That is necessary in both Iraq and Syria. Those are two different cases. But that is why we pursue multisectarian governance, decentralized multisectarian governance in the State of Iraq and why we are trying to find a political solution to the Syrian civil war, because while it is important to defeat ISIL, it is important to defeat them in a lasting way. And that is a critical part of the strategy and the reason why we are so intent upon identifying and enabling capable and motivated local forces.
Mr. Moulton: Chairman Dunford, can you just answer that question? What is General McFarland’s mission statement?
General Dunford: To disrupt, to degrade, and to defeat ISIL.
Mr. Moulton: And so my concern is that we haven’t seen enough integration of the political side here, that we don’t have a political plan that really underlies what our military mission is. And we have heard that from ‑‑ the need for that from General Petraeus, General McChrystal, Ambassador Crocker, people on the left and the right who have testified before the committee and written about this problem in the press.
Can you speak a bit to that coordination, that planning, and your confidence that General McFarland and others on the ground can see a political end state that will stick and make all their military efforts worthwhile?
General Dunford: Yeah, congressman, it is a great question. And, frankly, what you said a minute ago about not wanting to go back in 5 years is something that we all feel strongly about, which is why right now, as difficult as it would be, I do support the objective of a multisectarian unified Baghdad, because I see that as the best prospect for a stable, secure Iraq that would not be a sanctuary for violent extremism in the future. So as difficult as it is, I think that is a fair objective.
Clearly, there are many difficulties in pursuing that, not the least of which is the Iranian influence. But General McFarland is working very closely with Ambassador Jones ‑‑ you have probably been over to visit them ‑‑ to enable the Abadi government to stand up on its own, to provide the kind of support it needs to be independent, independent of influence from outside actors, particularly the malign influence of Iran.
So the overall objective to me is clear, but the path to getting there is difficult at best. But, again, I don’t personally have a better idea than to enable the current Government of Iraq to be successful, to provide the kind of stability and security within which we won’t see organizations like ISIL. And if at any point in the future, Congressman, I believe that that assumption that we can get there no longer obtains, then I would recommend a completely different campaign plan to get after ISIL inside of Iraq.

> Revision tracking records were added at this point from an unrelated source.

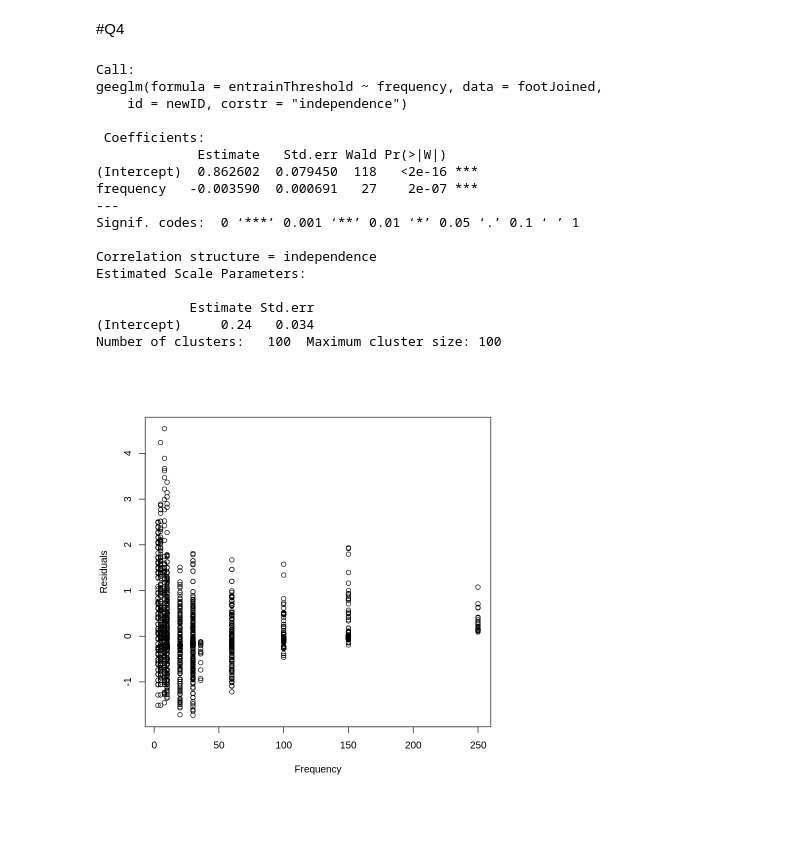
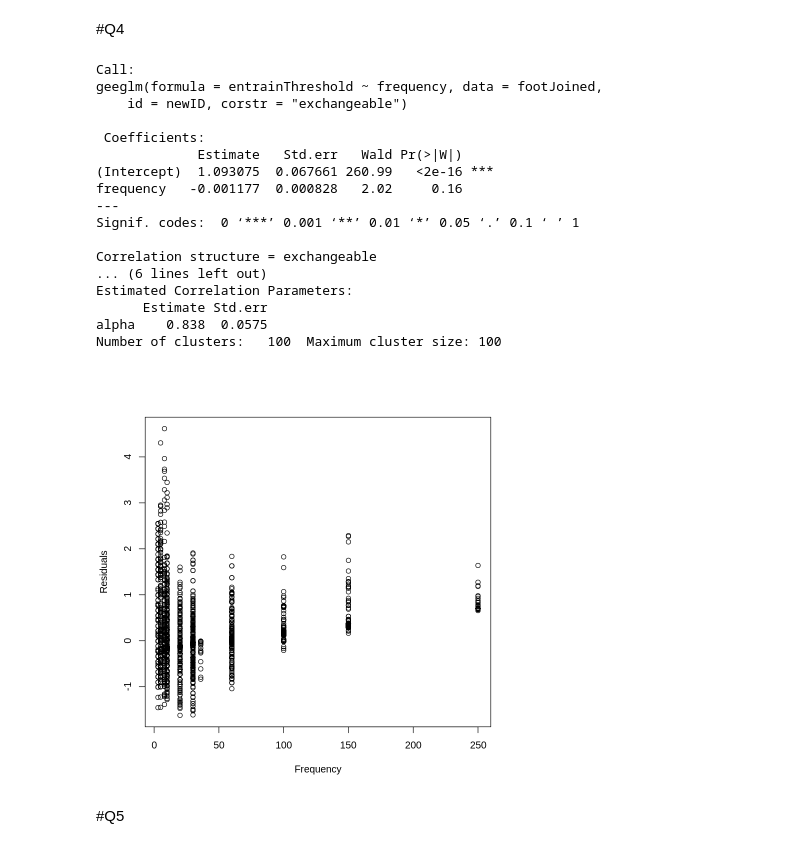
Before and after one commit to havaledar/6200, a Jupyter notebook: A2.ipynb, the cells around one changed output. Drawn from its saved outputs; the diff is of its cells as text; code cells hidden in the pictures; blank space fills up the shorter version.

```diff
--- a/A2.ipynb
+++ b/A2.ipynb
@@ -427,17 +428,19 @@ library(geepack)
 Installing package into ‘/usr/local/lib/R/site-library’
 (as ‘lib’ is unspecified)
 # %%
-#independence
+#the plot proves the transformation guessed in the 1.e
+#todo: running the model by log
+#todo: adding afferent classes to see the effects of them on impCycle
 
 test <- geeglm(impCycle ~ frequency+amplitude,
                data = footJoined,
                id=newID,
-               corstr = "independence")
+               corstr = "exchangeable")
 
 test1 <- geeglm(impCycle ~ frequency+amplitude+frequency*amplitude,
                data = footJoined,
                id=newID,
-               corstr = "independence")
+               corstr = "exchangeable")
 summary(test)
 summary(test1)
 # %% [output]
@@ -526,34 +526,39 @@ Number of clusters:   103  Maximum cluster size: 108
 # %% [markdown]
 #Q4
 # %%
-#transformation
-#independence
+#the plot proves the transformation guessed in the 1.e
+#todo: running the model by log
+#todo: adding afferent classes to see the effects of them on impCycle
+#todo: data -> only unique values in newID afferent and frequency
+
 
 test4 <- geeglm(entrainThreshold ~ frequency,
                data = footJoined,
                id=newID,
-               corstr = "independence")
+               corstr = "exchangeable")
 
 summary(test4)
 
 testRes4 <- resid(test4)
 plot(footJoined$frequency, testRes, ylab="Residuals", xlab="Frequency")
 # %% [output]
 Call:
 geeglm(formula = entrainThreshold ~ frequency, data = footJoined,
-    id = newID, corstr = "independence")
+    id = newID, corstr = "exchangeable")
 
  Coefficients:
-             Estimate   Std.err Wald Pr(>|W|)
-(Intercept)  0.862602  0.079450  118   <2e-16 ***
-frequency   -0.003590  0.000691   27    2e-07 ***
+             Estimate   Std.err   Wald Pr(>|W|)
+(Intercept)  1.093075  0.067661 260.99   <2e-16 ***
+frequency   -0.001177  0.000828   2.02     0.16
 ---
 Signif. codes:  0 ‘***’ 0.001 ‘**’ 0.01 ‘*’ 0.05 ‘.’ 0.1 ‘ ’ 1
 
-Correlation structure = independence
-Estimated Scale Parameters:
-
-            Estimate Std.err
-(Intercept)     0.24   0.034
+Correlation structure = exchangeable
+... (6 lines left out)
+Estimated Correlation Parameters:
+      Estimate Std.err
+alpha    0.838  0.0575
 Number of clusters:   100  Maximum cluster size: 100
-[figure, old version]
+[figure, new version]
+# %% [markdown]
+#Q5
```
Also changed, not shown: parts of 9 cells of this notebook.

Mr. Moulton: Are you receiving the support and involvement of the State Department necessary to achieve those political ends?
General Dunford: I believe we are. In fact, since I have been in the job now we have had two separate meetings with Department of Defense leadership and Secretary Kerry, and we meet about every 3 or 4 weeks on specific issues in the campaign.
I think it is fair to say that there was a recognition, Secretary Carter and Secretary Kerry recognized that we weren’t as integrated across the government as we should be. And so about 2 months ago we began to meet on a periodic basis to attack specific issues. So far, the oil issue is actually an outcome of the first meeting that we had, and the most recent meeting was on foreign fighters, because that clearly requires a whole of government.
But, again, I would tell you, am I satisfied with the level of integration? No. We are working on that. Am I satisfied that it is going to be easy to get after the desired political end state in Iraq? No, I don’t think so. I think it is going to be a hard slog. But the cardinal direction to me is clear.
Mr. Moulton: General, I just have a couple seconds left. If we had retained that level of integration after 2009, would we be in the mess we are today in Iraq?
General Dunford: It is fair to say that conditions would be much different.
Mr. Moulton: Thank you. Thank you.
Thank you, Mr. Chairman.